January 31

In September, Google Photos added large canvas prints, as well as individual prints. Google Photos is now trialing a “monthly photo prints” subscription program.

Google will send you 10 prints that will be “automatically selected from your last 30 days of photos.” This subscription program is a way to “get your best memories delivered straight to your home every month.” For $7.99 per month, subscribers get 4×6 pictures printed on matte, white cardstock that features a 1/8-inch border.

While an automatic process leverages Google Photos’ smarts, you’ll be able to pick one of three themes for your monthly prints. Google touts the first “people and pets” option as being the “most popular.” Additionally, you can edit the photos before they’re printed.

  • Most people and pets: Relive your best moments of people and pets. Get prints featuring them and other great photos every month.
  • Mostly landscapes: Revisit your most memorable places. Get prints of your outdoor shots, city scapes, scenery pics, and more sent to you every month.
  • A little bit of everything: Mix it up! Get a mix of all your best moments! Photos of people, landscapes, and other photos delivered to you each month.

Delivered in a cardboard envelope, Google imagines these prints as being “perfect to put on the fridge, in a frame, or to give as gifts to the important.” Similar to efforts with Smart Displays, this program adds an interesting tactility to images that most people only experience virtually today.

Currently, this Google Photos print subscription is classified as a “trial program” in the US. Those selected will see a “You’re invited to the monthly photo prints trial” banner to join at the top of Google Photos on the web.

This Google Photos print subscription is a notable expansion of the service’s Print store.

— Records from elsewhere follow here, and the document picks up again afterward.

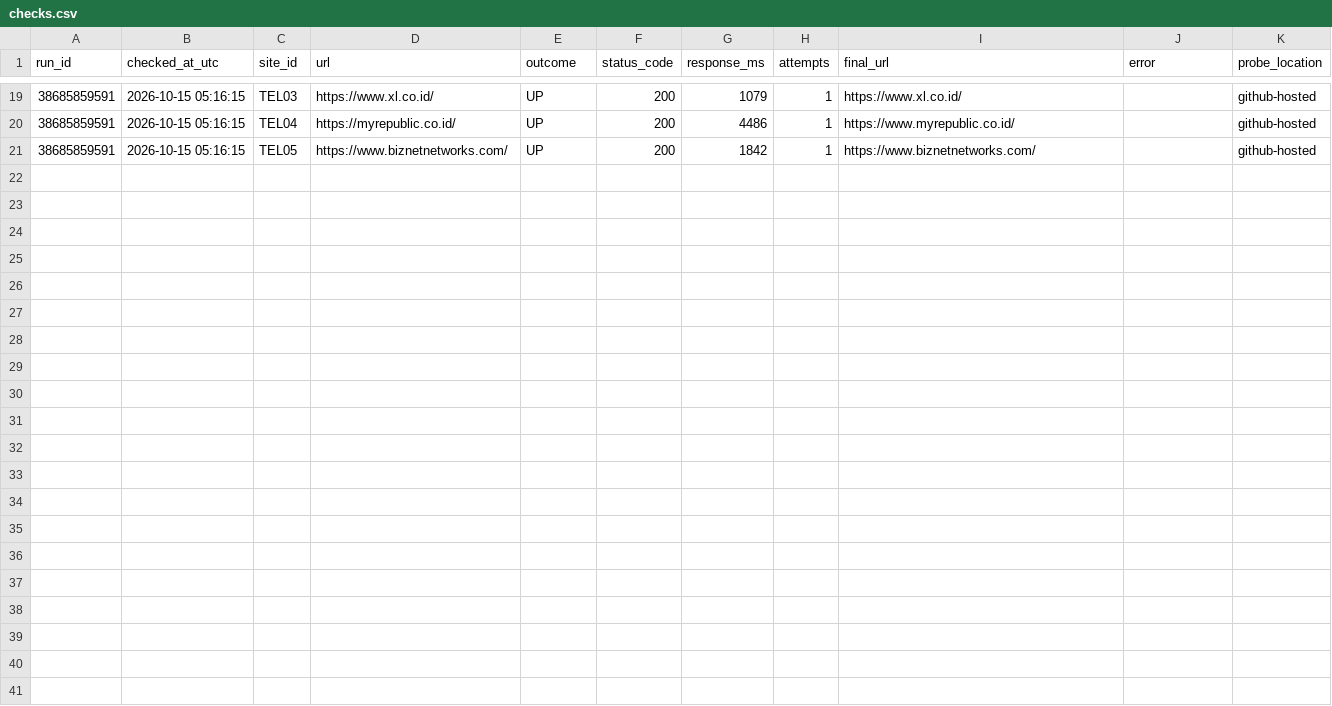
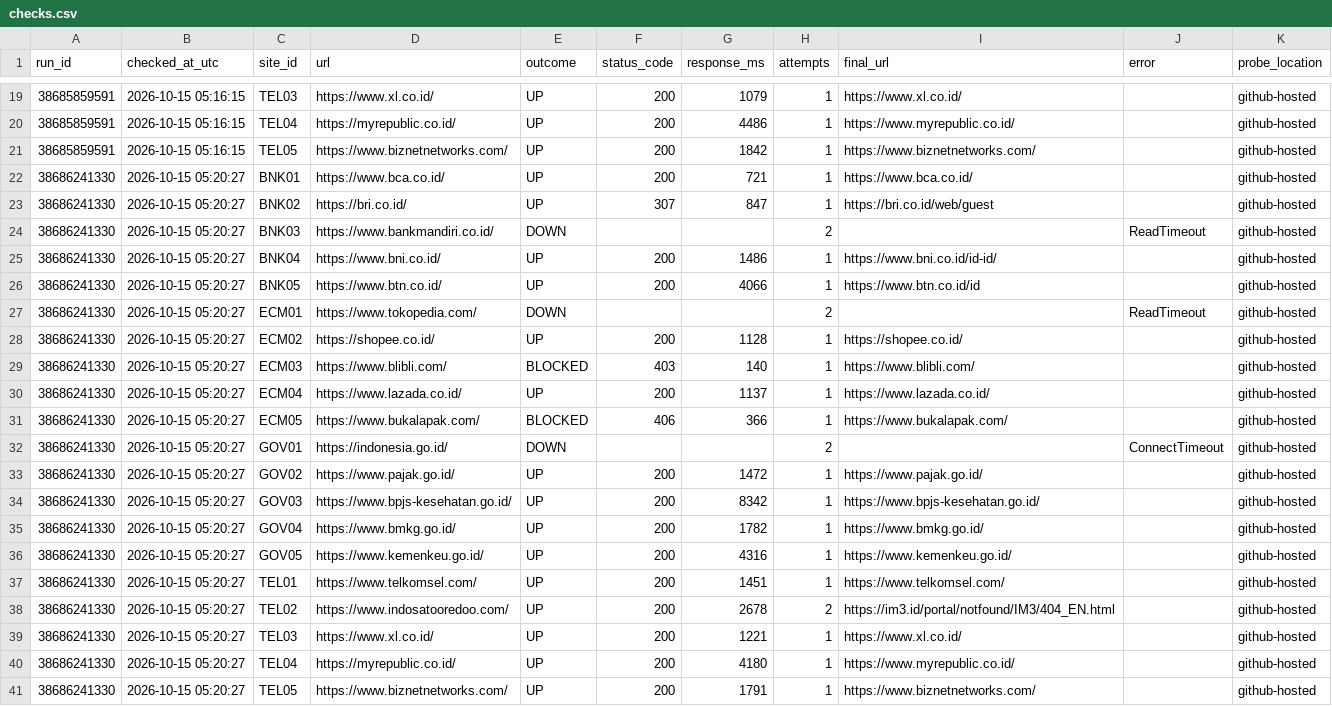
Before and after one commit to auliarahman-data/uptime-sla-monitor, a CSV file: data/checks.csv, drawn as a sheet; only a part is shown, gaps mark what is left out.

```diff
--- a/data/checks.csv
+++ b/data/checks.csv
@@ -21 +21,21 @@ run_id,checked_at_utc,site_id,url,outcome,status_code,response_ms,attempts,final
 38685859591,2026-10-15 05:16:15,TEL05,https://www.biznetnetworks.com/,UP,200,1842,1,https://www.biznetnetworks.com/,,github-hosted
+38686241330,2026-10-15 05:20:27,BNK01,https://www.bca.co.id/,UP,200,721,1,https://www.bca.co.id/,,github-hosted
+38686241330,2026-10-15 05:20:27,BNK02,https://bri.co.id/,UP,307,847,1,https://bri.co.id/web/guest,,github-hosted
+38686241330,2026-10-15 05:20:27,BNK03,https://www.bankmandiri.co.id/,DOWN,,,2,,ReadTimeout,github-hosted
+38686241330,2026-10-15 05:20:27,BNK04,https://www.bni.co.id/,UP,200,1486,1,https://www.bni.co.id/id-id/,,github-hosted
+38686241330,2026-10-15 05:20:27,BNK05,https://www.btn.co.id/,UP,200,4066,1,https://www.btn.co.id/id,,github-hosted
+38686241330,2026-10-15 05:20:27,ECM01,https://www.tokopedia.com/,DOWN,,,2,,ReadTimeout,github-hosted
+38686241330,2026-10-15 05:20:27,ECM02,https://shopee.co.id/,UP,200,1128,1,https://shopee.co.id/,,github-hosted
+38686241330,2026-10-15 05:20:27,ECM03,https://www.blibli.com/,BLOCKED,403,140,1,https://www.blibli.com/,,github-hosted
+38686241330,2026-10-15 05:20:27,ECM04,https://www.lazada.co.id/,UP,200,1137,1,https://www.lazada.co.id/,,github-hosted
+38686241330,2026-10-15 05:20:27,ECM05,https://www.bukalapak.com/,BLOCKED,406,366,1,https://www.bukalapak.com/,,github-hosted
+38686241330,2026-10-15 05:20:27,GOV01,https://indonesia.go.id/,DOWN,,,2,,ConnectTimeout,github-hosted
+38686241330,2026-10-15 05:20:27,GOV02,https://www.pajak.go.id/,UP,200,1472,1,https://www.pajak.go.id/,,github-hosted
+38686241330,2026-10-15 05:20:27,GOV03,https://www.bpjs-kesehatan.go.id/,UP,200,8342,1,https://www.bpjs-kesehatan.go.id/,,github-hosted
+38686241330,2026-10-15 05:20:27,GOV04,https://www.bmkg.go.id/,UP,200,1782,1,https://www.bmkg.go.id/,,github-hosted
+38686241330,2026-10-15 05:20:27,GOV05,https://www.kemenkeu.go.id/,UP,200,4316,1,https://www.kemenkeu.go.id/,,github-hosted
+38686241330,2026-10-15 05:20:27,TEL01,https://www.telkomsel.com/,UP,200,1451,1,https://www.telkomsel.com/,,github-hosted
+38686241330,2026-10-15 05:20:27,TEL02,https://www.indosatooredoo.com/,UP,200,2678,2,https://im3.id/portal/notfound/IM3/404_EN.html,,github-hosted
+38686241330,2026-10-15 05:20:27,TEL03,https://www.xl.co.id/,UP,200,1221,1,https://www.xl.co.id/,,github-hosted
+38686241330,2026-10-15 05:20:27,TEL04,https://myrepublic.co.id/,UP,200,4180,1,https://www.myrepublic.co.id/,,github-hosted
+38686241330,2026-10-15 05:20:27,TEL05,https://www.biznetnetworks.com/,UP,200,1791,1,https://www.biznetnetworks.com/,,github-hosted
```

The company started with softcover and hardcover photos in 2017, before expanding to canvas prints last year. Another service the app began offering was direct printing at CVS or Walmart.

It’s also an interesting recurring revenue model for a service that can otherwise be used without paying by choosing the free unlimited backup option.

Thanks, tipster.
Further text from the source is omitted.